La invención de la “consultoría política”

These are two excerpts from an interesting piece on the invention of political consulting (from The New Yorker):

THE LIE FACTORY. How politics became a business.  By 

Never underestimate the opposition. The first thing Whitaker and Baxter always did, when they took on a campaign, was to “hibernate” for a week, to write a Plan of Campaign. Then they wrote an Opposition Plan of Campaign, to anticipate the moves made against them. Every campaign needs a theme. Keep it simple. Rhyming’s good. (“For Jimmy and me, vote ‘yes’ on 3.”) Never explain anything. “The more you have to explain,” Whitaker said, “the more difficult it is to win support.” Say the same thing over and over again. “We assume we have to get a voter’s attention seven times to make a sale,” Whitaker said. Subtlety is your enemy. “Words that lean on the mind are no good,” according to Baxter. “They must dent it.” Simplify, simplify, simplify. “A wall goes up,” Whitaker warned, “when you try to make Mr. and Mrs. Average American Citizen work or think.”

(…)
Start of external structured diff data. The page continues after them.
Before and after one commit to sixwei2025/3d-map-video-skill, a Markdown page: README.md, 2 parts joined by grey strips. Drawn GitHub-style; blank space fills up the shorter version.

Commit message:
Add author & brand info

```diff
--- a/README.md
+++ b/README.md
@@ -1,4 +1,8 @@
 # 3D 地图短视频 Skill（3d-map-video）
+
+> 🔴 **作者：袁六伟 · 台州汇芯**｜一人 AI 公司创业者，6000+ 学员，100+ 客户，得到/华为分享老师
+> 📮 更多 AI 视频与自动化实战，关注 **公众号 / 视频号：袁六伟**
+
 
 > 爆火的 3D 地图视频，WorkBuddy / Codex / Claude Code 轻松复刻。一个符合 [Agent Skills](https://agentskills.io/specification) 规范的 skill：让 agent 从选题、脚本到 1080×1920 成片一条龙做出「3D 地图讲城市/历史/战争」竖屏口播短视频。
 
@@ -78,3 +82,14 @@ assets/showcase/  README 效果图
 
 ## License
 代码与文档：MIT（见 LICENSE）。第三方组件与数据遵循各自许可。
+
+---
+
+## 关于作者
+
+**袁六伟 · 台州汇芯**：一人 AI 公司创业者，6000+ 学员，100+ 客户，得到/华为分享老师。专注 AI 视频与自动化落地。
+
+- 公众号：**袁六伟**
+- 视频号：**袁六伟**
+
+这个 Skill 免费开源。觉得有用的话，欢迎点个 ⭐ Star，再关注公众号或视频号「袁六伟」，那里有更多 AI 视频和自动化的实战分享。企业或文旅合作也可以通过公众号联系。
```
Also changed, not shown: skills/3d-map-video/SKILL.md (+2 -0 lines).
“Voters are basically lazy, basically uninterested in making an effort to understand what we’re talking about,” the Nixon adviser William Gavin wrote in a memo. “Reason requires a higher degree of discipline, of concentration; impression is easier,” he wrote in another memo. “Reason pushes the viewer back, it assaults him, it demands that he agree or disagree; impression can envelop him, invite him in, without making an intellectual demand. . . . When we argue with him we demand that he make the effort of replying. We seek to engage his intellect, and for most people this is the most difficult work of all. The emotions are more easily roused, closer to the surface, more malleable.”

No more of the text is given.